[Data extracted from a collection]

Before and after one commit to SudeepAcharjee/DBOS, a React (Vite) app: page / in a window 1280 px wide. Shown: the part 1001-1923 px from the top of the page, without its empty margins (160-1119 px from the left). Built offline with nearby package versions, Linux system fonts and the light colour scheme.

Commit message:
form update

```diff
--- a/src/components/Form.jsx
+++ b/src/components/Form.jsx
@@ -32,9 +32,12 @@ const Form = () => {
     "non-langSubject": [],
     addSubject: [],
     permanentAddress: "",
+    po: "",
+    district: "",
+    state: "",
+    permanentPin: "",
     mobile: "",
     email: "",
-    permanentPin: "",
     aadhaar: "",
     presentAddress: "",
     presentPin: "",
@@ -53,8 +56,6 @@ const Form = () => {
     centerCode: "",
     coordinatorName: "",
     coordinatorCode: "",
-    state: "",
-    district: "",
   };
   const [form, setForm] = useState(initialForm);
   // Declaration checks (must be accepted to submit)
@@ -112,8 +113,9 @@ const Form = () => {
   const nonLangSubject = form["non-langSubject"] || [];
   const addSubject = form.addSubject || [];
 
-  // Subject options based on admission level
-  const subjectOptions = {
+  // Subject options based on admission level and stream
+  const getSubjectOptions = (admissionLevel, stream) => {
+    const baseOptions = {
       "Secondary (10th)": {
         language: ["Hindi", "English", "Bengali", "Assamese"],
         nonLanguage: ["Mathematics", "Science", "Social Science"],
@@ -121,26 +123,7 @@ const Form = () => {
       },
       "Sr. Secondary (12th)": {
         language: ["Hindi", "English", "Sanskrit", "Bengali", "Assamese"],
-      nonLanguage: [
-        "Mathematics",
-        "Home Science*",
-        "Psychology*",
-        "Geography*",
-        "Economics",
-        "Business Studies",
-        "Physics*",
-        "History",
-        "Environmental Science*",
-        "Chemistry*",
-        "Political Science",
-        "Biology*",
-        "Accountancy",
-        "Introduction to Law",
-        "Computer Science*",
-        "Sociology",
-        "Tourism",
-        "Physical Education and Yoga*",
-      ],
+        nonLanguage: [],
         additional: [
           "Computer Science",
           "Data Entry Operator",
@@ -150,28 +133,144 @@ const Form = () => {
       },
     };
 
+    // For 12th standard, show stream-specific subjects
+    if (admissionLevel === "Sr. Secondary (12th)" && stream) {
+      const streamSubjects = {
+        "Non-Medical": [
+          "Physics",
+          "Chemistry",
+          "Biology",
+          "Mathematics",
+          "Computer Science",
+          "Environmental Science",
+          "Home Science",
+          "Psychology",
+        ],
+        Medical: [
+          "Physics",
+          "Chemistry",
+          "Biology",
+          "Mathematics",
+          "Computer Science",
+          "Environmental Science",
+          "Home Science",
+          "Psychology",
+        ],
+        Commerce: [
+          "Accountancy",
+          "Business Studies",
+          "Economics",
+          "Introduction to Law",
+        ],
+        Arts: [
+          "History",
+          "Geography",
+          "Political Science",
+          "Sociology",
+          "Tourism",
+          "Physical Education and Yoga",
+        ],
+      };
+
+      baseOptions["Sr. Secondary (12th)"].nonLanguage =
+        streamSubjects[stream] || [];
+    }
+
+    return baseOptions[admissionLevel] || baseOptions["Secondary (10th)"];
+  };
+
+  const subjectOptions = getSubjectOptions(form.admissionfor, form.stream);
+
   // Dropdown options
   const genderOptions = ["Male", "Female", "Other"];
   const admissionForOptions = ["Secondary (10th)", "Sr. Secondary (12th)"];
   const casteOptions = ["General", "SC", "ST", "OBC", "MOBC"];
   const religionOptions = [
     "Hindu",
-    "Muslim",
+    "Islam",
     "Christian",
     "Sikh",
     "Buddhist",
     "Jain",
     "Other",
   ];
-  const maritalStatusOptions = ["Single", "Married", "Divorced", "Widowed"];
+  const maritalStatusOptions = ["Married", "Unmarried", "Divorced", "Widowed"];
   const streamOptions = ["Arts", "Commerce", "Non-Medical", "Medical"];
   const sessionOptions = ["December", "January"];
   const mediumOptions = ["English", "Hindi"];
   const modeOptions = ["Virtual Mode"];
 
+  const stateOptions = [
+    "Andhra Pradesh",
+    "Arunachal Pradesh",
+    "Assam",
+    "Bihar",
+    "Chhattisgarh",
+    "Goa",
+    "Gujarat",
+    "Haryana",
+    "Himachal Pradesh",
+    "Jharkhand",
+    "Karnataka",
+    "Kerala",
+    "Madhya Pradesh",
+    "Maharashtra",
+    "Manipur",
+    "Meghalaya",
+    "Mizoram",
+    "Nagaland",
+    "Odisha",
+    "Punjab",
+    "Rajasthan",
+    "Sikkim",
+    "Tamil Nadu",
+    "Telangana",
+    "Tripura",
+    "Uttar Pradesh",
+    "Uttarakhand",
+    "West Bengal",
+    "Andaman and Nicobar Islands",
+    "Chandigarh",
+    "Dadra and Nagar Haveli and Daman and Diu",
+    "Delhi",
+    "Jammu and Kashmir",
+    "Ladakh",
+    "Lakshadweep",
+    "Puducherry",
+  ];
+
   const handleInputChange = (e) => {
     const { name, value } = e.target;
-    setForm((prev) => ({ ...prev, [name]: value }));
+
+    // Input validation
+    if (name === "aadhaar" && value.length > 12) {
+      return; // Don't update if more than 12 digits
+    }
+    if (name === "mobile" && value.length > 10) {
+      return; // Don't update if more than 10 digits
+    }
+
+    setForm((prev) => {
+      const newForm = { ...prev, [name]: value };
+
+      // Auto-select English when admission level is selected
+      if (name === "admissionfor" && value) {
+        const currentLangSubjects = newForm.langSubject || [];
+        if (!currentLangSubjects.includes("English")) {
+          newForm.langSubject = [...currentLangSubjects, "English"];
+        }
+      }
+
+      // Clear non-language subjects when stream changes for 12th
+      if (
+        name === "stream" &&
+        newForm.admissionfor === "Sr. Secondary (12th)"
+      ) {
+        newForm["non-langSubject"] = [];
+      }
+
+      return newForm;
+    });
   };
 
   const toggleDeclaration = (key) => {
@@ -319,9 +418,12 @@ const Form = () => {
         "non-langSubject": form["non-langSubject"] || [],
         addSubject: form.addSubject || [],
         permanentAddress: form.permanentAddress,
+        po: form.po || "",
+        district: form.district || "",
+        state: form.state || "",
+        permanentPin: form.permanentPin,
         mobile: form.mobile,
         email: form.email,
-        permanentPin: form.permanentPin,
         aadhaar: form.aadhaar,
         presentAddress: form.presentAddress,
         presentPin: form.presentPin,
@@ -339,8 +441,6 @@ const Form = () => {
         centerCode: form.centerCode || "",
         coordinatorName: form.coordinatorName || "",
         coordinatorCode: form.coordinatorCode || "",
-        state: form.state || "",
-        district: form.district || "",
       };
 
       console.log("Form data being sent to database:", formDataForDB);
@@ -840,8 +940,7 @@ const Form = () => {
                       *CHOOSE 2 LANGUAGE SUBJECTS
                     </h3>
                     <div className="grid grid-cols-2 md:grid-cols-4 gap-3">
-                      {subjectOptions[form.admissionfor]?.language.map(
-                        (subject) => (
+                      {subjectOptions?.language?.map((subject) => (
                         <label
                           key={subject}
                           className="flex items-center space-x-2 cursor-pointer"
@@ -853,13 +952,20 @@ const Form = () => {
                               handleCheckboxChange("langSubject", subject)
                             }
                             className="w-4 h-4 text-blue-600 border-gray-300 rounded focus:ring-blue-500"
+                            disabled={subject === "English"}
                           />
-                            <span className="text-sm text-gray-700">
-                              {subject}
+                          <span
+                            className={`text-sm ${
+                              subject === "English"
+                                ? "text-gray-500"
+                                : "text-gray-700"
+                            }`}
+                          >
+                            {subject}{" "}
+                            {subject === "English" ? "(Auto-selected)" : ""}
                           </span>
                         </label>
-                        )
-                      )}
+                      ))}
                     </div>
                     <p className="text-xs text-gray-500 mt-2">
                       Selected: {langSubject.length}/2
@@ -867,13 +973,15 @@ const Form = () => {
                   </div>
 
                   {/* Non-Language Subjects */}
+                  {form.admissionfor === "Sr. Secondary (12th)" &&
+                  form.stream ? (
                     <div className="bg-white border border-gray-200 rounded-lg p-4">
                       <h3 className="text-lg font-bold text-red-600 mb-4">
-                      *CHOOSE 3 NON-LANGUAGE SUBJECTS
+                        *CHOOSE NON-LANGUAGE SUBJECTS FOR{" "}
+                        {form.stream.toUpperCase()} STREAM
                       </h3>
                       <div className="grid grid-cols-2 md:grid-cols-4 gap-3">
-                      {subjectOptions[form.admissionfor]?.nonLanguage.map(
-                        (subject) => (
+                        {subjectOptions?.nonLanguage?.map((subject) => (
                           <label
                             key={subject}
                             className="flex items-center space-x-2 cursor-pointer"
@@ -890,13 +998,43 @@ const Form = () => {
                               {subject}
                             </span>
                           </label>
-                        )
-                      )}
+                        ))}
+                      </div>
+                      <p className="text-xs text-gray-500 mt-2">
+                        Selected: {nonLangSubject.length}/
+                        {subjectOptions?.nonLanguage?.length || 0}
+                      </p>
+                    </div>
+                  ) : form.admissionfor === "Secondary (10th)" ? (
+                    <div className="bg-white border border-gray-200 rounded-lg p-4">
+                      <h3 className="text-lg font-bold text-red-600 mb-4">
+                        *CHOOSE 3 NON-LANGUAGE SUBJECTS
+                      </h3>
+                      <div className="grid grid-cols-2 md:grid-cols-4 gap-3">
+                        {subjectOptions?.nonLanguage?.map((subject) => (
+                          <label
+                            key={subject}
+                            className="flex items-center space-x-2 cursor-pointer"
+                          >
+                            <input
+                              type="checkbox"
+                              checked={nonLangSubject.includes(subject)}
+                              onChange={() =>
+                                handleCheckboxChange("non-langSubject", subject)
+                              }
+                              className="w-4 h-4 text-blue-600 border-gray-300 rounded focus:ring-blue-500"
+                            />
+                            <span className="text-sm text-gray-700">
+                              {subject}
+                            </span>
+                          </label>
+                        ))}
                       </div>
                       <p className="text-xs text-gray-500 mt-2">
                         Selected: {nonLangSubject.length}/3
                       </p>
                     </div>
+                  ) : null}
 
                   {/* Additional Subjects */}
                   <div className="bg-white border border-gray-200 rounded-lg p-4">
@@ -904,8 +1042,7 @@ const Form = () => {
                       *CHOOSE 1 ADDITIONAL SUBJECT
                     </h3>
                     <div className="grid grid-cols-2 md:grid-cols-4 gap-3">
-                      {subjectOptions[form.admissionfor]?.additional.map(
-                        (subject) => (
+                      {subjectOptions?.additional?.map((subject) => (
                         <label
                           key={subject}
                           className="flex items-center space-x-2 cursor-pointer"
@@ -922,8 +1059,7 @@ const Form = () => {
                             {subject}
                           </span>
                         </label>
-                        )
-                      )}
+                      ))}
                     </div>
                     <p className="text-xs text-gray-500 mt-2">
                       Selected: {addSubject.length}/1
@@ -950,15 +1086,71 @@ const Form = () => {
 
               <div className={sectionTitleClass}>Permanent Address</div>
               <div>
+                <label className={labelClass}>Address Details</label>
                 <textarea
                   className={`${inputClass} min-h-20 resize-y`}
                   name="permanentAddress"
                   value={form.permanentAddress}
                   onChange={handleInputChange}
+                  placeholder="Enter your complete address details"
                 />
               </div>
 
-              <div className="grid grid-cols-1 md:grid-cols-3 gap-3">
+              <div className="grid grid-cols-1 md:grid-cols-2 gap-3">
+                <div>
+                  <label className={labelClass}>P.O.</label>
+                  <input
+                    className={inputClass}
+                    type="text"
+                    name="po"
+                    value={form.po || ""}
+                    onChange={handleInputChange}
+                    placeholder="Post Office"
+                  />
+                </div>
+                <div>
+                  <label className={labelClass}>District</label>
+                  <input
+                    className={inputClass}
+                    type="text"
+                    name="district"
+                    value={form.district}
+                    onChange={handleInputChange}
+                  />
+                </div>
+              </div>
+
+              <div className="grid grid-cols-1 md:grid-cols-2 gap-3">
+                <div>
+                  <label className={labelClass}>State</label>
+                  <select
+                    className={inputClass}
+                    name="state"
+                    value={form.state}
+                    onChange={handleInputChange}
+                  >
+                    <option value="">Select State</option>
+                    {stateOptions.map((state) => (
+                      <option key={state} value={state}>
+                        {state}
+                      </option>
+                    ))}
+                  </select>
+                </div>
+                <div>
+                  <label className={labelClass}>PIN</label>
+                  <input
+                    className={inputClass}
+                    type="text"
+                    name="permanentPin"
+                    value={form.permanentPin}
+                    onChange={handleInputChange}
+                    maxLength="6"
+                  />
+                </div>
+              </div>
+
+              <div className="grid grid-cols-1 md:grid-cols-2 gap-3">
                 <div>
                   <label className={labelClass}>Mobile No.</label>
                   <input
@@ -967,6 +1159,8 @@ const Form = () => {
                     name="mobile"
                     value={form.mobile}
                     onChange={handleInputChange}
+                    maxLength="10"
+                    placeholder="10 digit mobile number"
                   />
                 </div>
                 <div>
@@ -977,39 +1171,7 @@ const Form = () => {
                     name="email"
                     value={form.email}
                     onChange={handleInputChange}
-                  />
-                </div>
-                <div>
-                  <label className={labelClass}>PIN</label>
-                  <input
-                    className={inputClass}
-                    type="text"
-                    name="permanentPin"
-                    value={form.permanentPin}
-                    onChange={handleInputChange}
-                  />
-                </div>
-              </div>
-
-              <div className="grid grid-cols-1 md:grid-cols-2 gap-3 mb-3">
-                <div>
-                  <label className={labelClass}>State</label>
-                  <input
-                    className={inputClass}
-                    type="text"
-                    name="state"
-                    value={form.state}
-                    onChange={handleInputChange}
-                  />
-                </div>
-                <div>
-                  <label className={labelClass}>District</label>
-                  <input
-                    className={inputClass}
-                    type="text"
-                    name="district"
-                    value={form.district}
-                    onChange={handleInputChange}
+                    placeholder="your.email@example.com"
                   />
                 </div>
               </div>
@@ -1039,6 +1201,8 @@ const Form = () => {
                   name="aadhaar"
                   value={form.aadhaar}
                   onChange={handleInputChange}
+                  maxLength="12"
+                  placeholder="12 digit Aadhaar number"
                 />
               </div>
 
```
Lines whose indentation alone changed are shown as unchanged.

→ WHAT TO WORK ON
Among the lines above, find those with the string "admissionLevel" and copy them.

→ WRITTEN RESPONSE
+  const getSubjectOptions = (admissionLevel, stream) => {
+    if (admissionLevel === "Sr. Secondary (12th)" && stream) {
+    return baseOptions[admissionLevel] || baseOptions["Secondary (10th)"];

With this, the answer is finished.